Exercise goal: Carry none of the pictures over; write out the complete data exactly.

Entries supplied:
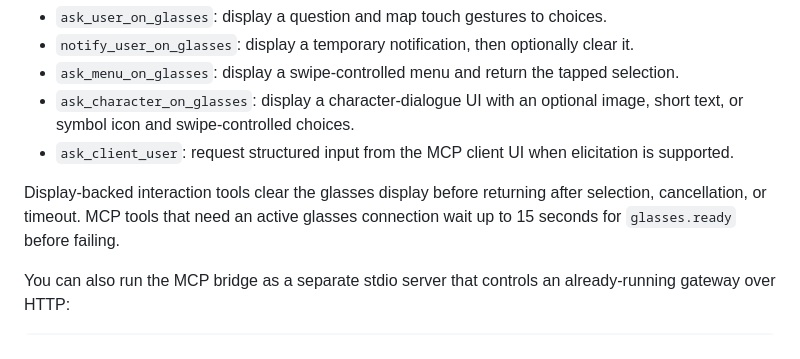
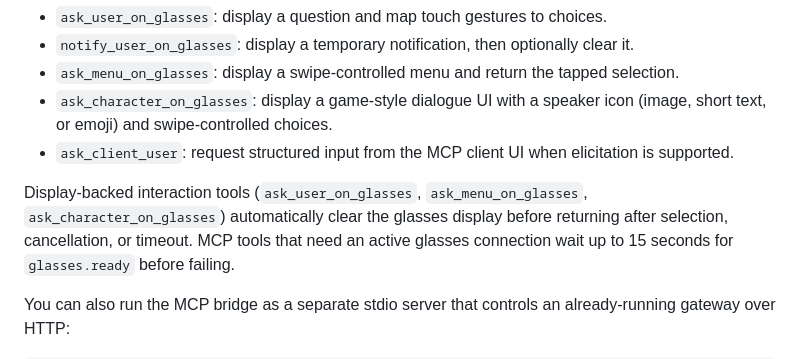
Before and after one commit to gpsnmeajp/men-g2-ble-gateway, a Markdown page: README.md, the part around the change. GitHub-like rendering.

```diff
--- a/README.md
+++ b/README.md
@@ -184,10 +184,10 @@ Keep the MCP listener bound to localhost unless the network and client are trust
 - `ask_user_on_glasses`: display a question and map touch gestures to choices.
 - `notify_user_on_glasses`: display a temporary notification, then optionally clear it.
 - `ask_menu_on_glasses`: display a swipe-controlled menu and return the tapped selection.
-- `ask_character_on_glasses`: display a character-dialogue UI with an optional image, short text, or symbol icon and swipe-controlled choices.
+- `ask_character_on_glasses`: display a game-style dialogue UI with a speaker icon (image, short text, or emoji) and swipe-controlled choices.
 - `ask_client_user`: request structured input from the MCP client UI when elicitation is supported.
 
-Display-backed interaction tools clear the glasses display before returning after selection, cancellation, or timeout.
+Display-backed interaction tools (`ask_user_on_glasses`, `ask_menu_on_glasses`, `ask_character_on_glasses`) automatically clear the glasses display before returning after selection, cancellation, or timeout.
 MCP tools that need an active glasses connection wait up to 15 seconds for `glasses.ready` before failing.
 
 You can also run the MCP bridge as a separate stdio server that controls an already-running gateway over HTTP:
```
Also changed, not shown: README_ja.md (+4 -1 lines).
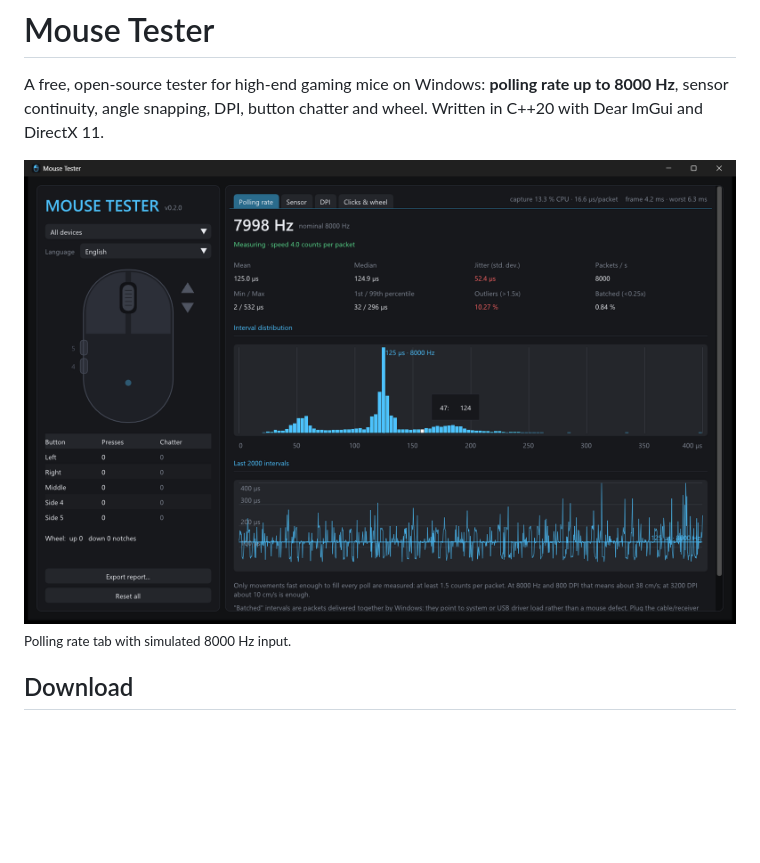
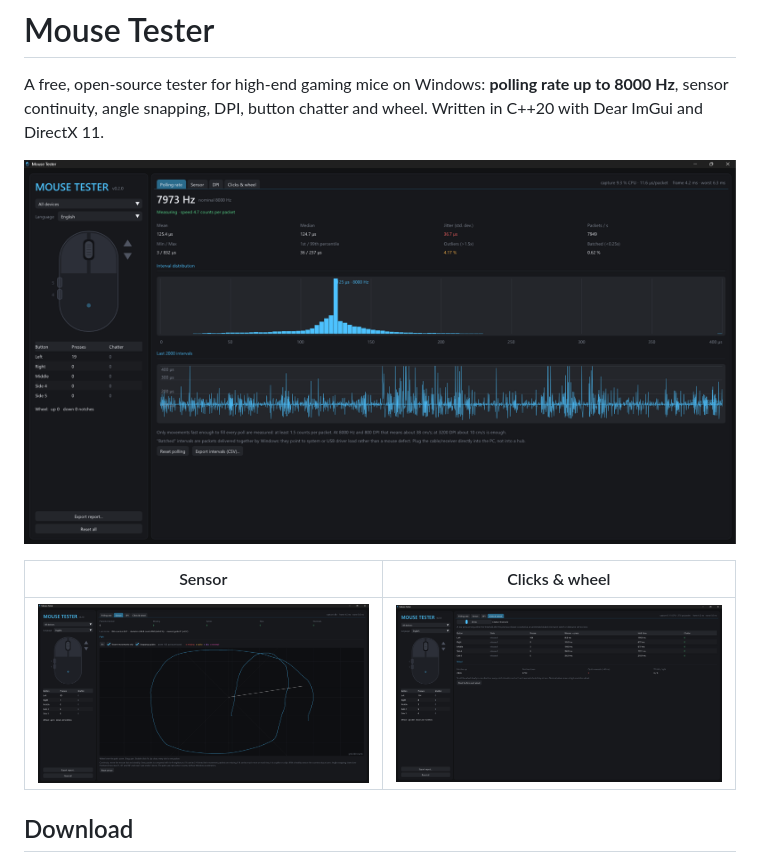
Before and after one commit to LucaDeRosa42/MouseTester, a Markdown page: README.md, the part around the change. GitHub-like rendering; pictures changed too: docs/clicks.png (added), docs/polling.png (added), docs/screenshot.png (deleted); blank space fills up the shorter version.

Commit message:
README: real screenshots of polling, sensor and clicks tabs

```diff
--- a/README.md
+++ b/README.md
@@ -2,8 +2,11 @@
 
 A free, open-source tester for high-end gaming mice on Windows: **polling rate up to 8000 Hz**, sensor continuity, angle snapping, DPI, button chatter and wheel. Written in C++20 with Dear ImGui and DirectX 11.
 
-![Mouse Tester, Polling rate tab](docs/screenshot.png)
-<sub>Polling rate tab with simulated 8000 Hz input.</sub>
+![Mouse Tester, Polling rate tab with a mouse at 8000 Hz](docs/polling.png)
+
+| Sensor | Clicks & wheel |
+|---|---|
+| ![Sensor tab: path, anomaly counters and angle snapping guides](docs/sensor.png) | ![Clicks & wheel tab: chatter, hold time and wheel](docs/clicks.png) |
 
 ## Download
 Get the latest `MouseTester-x.y.z.zip` from the [Releases](../../releases) page, extract it and run `MouseTester.exe`. Nothing to install.
```
Also changed, not shown: ROADMAP.md (+1 -1 lines).
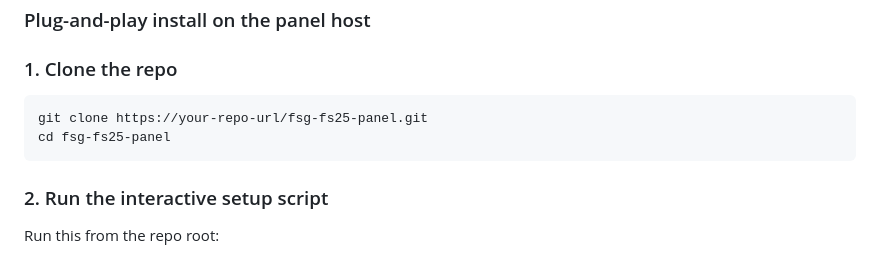
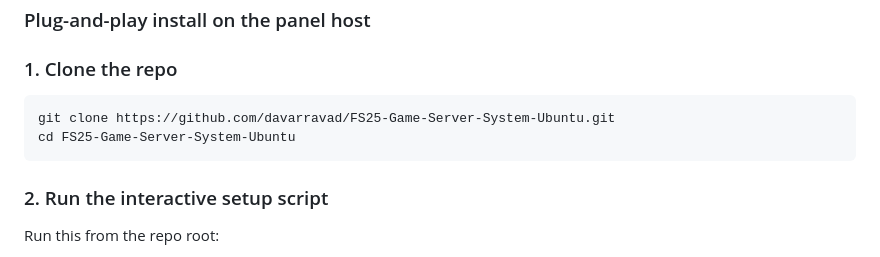
Before and after one commit to davarravad/FS25-Game-Server-System-Ubuntu, a Markdown page: README.md, the part around the change. Drawn GitHub-style.

````diff
--- a/README.md
+++ b/README.md
@@ -85,8 +85,8 @@ This makes each instance:
 
 ### 1. Clone the repo
 ```bash
-git clone https://your-repo-url/fsg-fs25-panel.git
-cd fsg-fs25-panel
+git clone https://github.com/davarravad/FS25-Game-Server-System-Ubuntu.git
+cd FS25-Game-Server-System-Ubuntu
 ```
 
 ### 2. Run the interactive setup script
````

Solution:
Before and after one commit to gpsnmeajp/men-g2-ble-gateway, a Markdown page: README.md, the part around the change. GitHub-like rendering.

```diff
--- a/README.md
+++ b/README.md
@@ -184,10 +184,10 @@ Keep the MCP listener bound to localhost unless the network and client are trust
 - `ask_user_on_glasses`: display a question and map touch gestures to choices.
 - `notify_user_on_glasses`: display a temporary notification, then optionally clear it.
 - `ask_menu_on_glasses`: display a swipe-controlled menu and return the tapped selection.
-- `ask_character_on_glasses`: display a character-dialogue UI with an optional image, short text, or symbol icon and swipe-controlled choices.
+- `ask_character_on_glasses`: display a game-style dialogue UI with a speaker icon (image, short text, or emoji) and swipe-controlled choices.
 - `ask_client_user`: request structured input from the MCP client UI when elicitation is supported.
 
-Display-backed interaction tools clear the glasses display before returning after selection, cancellation, or timeout.
+Display-backed interaction tools (`ask_user_on_glasses`, `ask_menu_on_glasses`, `ask_character_on_glasses`) automatically clear the glasses display before returning after selection, cancellation, or timeout.
 MCP tools that need an active glasses connection wait up to 15 seconds for `glasses.ready` before failing.
 
 You can also run the MCP bridge as a separate stdio server that controls an already-running gateway over HTTP:
```
Also changed, not shown: README_ja.md (+4 -1 lines).
Before and after one commit to LucaDeRosa42/MouseTester, a Markdown page: README.md, the part around the change. GitHub-like rendering; pictures changed too: docs/clicks.png (added), docs/polling.png (added), docs/screenshot.png (deleted); blank space fills up the shorter version.

Commit message:
README: real screenshots of polling, sensor and clicks tabs

```diff
--- a/README.md
+++ b/README.md
@@ -2,8 +2,11 @@
 
 A free, open-source tester for high-end gaming mice on Windows: **polling rate up to 8000 Hz**, sensor continuity, angle snapping, DPI, button chatter and wheel. Written in C++20 with Dear ImGui and DirectX 11.
 
-![Mouse Tester, Polling rate tab](docs/screenshot.png)
-<sub>Polling rate tab with simulated 8000 Hz input.</sub>
+![Mouse Tester, Polling rate tab with a mouse at 8000 Hz](docs/polling.png)
+
+| Sensor | Clicks & wheel |
+|---|---|
+| ![Sensor tab: path, anomaly counters and angle snapping guides](docs/sensor.png) | ![Clicks & wheel tab: chatter, hold time and wheel](docs/clicks.png) |
 
 ## Download
 Get the latest `MouseTester-x.y.z.zip` from the [Releases](../../releases) page, extract it and run `MouseTester.exe`. Nothing to install.
```
Also changed, not shown: ROADMAP.md (+1 -1 lines).
Before and after one commit to davarravad/FS25-Game-Server-System-Ubuntu, a Markdown page: README.md, the part around the change. Drawn GitHub-style.

````diff
--- a/README.md
+++ b/README.md
@@ -85,8 +85,8 @@ This makes each instance:
 
 ### 1. Clone the repo
 ```bash
-git clone https://your-repo-url/fsg-fs25-panel.git
-cd fsg-fs25-panel
+git clone https://github.com/davarravad/FS25-Game-Server-System-Ubuntu.git
+cd FS25-Game-Server-System-Ubuntu
 ```
 
 ### 2. Run the interactive setup script
````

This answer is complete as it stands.